My browsing time was limited, so my highlights are regrettably brief.
William Reese Co. put the borough in the spotlight with two early Brooklyn imprints: An Historical and Geographical Account of Algiers by James Wilson Stevens (1800) and The Book of Common Prayer (1801). Another interesting item on display was New York's first liquor license, a form printed c. 1702-1714 by William Bradford, the only working printer in NY at the time.
I perused Peter Masi's stand--a delight not only in content but in form, for he has all manner of fascinating ephemera neatly organized by subject. His printed catalogues are enjoyable for this reason as well.
Austin Abbey Rare Books created an outstanding visual display of decorated gilt bindings. I spied an especially beautiful copy of A Border Shepherdess by Amelia E. Barr and thought immediately about Richard Minsky and his Barr collection.
In addition to 100+ booksellers, the book fair hosted special events throughout the weekend. Whether or not things like the Haiku Lounge, panel discussions, or book signings (disclosure: I was graciously invited to sign copies of Rare Books Uncovered there on Saturday afternoon) draw more or different visitors than might otherwise attend an antiquarian book fair, it's difficult to know for certain, but it does make the book fair experience more fun and diverse.

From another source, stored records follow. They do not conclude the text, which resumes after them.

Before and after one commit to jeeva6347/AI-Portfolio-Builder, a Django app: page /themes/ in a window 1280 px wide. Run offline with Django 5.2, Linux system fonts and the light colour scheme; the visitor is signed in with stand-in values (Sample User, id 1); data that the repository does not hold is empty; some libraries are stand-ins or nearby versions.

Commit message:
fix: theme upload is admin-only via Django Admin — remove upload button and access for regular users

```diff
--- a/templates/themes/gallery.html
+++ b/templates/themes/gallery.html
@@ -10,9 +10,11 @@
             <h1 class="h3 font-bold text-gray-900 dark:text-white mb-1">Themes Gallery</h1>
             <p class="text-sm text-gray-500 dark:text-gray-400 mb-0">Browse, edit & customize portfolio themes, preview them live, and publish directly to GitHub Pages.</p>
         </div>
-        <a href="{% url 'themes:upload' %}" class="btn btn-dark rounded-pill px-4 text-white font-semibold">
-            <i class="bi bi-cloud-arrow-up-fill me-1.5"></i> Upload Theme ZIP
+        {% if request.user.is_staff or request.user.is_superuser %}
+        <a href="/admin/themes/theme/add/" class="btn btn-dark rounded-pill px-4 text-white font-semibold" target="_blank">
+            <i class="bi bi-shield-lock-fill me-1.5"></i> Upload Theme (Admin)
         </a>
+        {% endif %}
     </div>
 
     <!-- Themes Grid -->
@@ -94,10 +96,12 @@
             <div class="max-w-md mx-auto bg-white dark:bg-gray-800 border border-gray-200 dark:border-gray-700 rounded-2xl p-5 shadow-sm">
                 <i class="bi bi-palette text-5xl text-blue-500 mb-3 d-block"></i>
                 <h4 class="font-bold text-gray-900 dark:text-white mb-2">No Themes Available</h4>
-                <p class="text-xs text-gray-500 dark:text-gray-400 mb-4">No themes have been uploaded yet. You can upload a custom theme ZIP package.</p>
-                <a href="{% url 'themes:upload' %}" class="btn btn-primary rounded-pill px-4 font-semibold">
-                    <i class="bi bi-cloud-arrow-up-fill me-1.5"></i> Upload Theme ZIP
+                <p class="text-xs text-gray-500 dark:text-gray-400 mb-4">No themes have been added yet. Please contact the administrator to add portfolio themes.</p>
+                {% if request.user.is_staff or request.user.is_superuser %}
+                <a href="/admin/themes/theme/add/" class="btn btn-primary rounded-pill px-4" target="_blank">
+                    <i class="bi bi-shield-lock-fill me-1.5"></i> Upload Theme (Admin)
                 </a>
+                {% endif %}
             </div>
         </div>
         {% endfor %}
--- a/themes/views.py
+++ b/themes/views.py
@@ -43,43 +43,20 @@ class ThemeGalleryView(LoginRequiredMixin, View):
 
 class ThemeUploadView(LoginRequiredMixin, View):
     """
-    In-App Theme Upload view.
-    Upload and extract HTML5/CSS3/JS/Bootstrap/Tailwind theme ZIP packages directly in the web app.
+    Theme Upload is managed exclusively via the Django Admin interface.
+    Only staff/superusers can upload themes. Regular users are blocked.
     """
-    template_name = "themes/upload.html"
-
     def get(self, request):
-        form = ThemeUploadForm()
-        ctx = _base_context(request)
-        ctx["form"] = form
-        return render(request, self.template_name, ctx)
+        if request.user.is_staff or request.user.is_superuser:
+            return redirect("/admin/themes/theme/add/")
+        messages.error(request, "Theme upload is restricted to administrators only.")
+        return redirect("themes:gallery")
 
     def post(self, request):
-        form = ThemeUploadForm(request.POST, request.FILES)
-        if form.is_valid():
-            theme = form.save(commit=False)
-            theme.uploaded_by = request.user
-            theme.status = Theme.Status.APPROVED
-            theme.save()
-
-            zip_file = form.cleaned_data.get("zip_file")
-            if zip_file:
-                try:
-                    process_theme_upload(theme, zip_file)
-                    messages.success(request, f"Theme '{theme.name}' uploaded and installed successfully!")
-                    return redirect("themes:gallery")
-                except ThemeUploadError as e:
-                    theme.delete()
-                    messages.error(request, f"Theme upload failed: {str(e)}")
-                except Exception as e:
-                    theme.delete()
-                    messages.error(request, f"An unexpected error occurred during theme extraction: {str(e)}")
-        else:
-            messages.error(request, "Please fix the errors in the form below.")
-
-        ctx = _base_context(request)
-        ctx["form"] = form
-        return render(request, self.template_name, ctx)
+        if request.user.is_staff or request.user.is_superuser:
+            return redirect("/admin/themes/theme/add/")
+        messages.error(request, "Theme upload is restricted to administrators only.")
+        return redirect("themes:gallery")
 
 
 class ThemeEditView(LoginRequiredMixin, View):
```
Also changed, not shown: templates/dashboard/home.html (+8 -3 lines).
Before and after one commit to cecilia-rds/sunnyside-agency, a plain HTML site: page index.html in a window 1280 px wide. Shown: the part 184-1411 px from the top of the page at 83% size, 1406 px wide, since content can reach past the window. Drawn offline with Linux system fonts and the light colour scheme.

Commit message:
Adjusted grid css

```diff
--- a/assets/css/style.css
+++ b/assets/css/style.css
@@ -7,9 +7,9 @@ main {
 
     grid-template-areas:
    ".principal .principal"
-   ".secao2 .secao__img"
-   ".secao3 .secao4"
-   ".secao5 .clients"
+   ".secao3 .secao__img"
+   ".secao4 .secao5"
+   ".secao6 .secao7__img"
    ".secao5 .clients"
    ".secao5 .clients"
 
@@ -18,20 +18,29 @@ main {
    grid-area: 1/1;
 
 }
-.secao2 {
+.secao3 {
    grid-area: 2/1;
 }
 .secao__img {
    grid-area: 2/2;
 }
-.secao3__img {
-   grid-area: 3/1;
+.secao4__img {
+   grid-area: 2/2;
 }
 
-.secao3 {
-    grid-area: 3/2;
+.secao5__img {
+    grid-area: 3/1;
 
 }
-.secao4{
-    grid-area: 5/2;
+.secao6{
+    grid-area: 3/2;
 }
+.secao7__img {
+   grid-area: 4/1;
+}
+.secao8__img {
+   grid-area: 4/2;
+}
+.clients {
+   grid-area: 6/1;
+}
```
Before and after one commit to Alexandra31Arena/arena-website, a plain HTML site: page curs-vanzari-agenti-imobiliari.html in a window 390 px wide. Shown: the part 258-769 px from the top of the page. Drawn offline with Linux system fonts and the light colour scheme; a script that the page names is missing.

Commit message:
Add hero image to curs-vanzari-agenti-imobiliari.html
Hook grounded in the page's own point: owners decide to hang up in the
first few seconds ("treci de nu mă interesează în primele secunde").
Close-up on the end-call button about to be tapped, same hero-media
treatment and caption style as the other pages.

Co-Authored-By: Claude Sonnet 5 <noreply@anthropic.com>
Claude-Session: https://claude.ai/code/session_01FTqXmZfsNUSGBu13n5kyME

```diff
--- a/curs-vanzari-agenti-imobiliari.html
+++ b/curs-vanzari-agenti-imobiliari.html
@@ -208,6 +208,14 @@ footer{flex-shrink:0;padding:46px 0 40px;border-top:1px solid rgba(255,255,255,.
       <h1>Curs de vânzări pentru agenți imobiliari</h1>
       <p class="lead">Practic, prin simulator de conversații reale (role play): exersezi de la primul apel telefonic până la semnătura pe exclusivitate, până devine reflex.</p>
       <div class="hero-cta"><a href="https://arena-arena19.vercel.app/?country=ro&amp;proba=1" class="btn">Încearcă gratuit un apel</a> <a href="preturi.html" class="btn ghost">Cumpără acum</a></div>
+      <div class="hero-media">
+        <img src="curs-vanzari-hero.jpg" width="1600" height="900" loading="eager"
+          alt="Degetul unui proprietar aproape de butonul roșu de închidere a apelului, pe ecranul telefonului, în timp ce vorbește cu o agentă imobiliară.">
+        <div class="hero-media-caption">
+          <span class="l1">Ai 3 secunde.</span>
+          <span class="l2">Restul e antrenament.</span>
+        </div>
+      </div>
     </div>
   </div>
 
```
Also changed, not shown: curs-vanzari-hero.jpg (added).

*And interesting. Lots of cool tattoos were on exhibit at the fair too; I noticed Poe on one arm and the words "Ex Libris" on another.
Images: Courtesy of Brett Barry.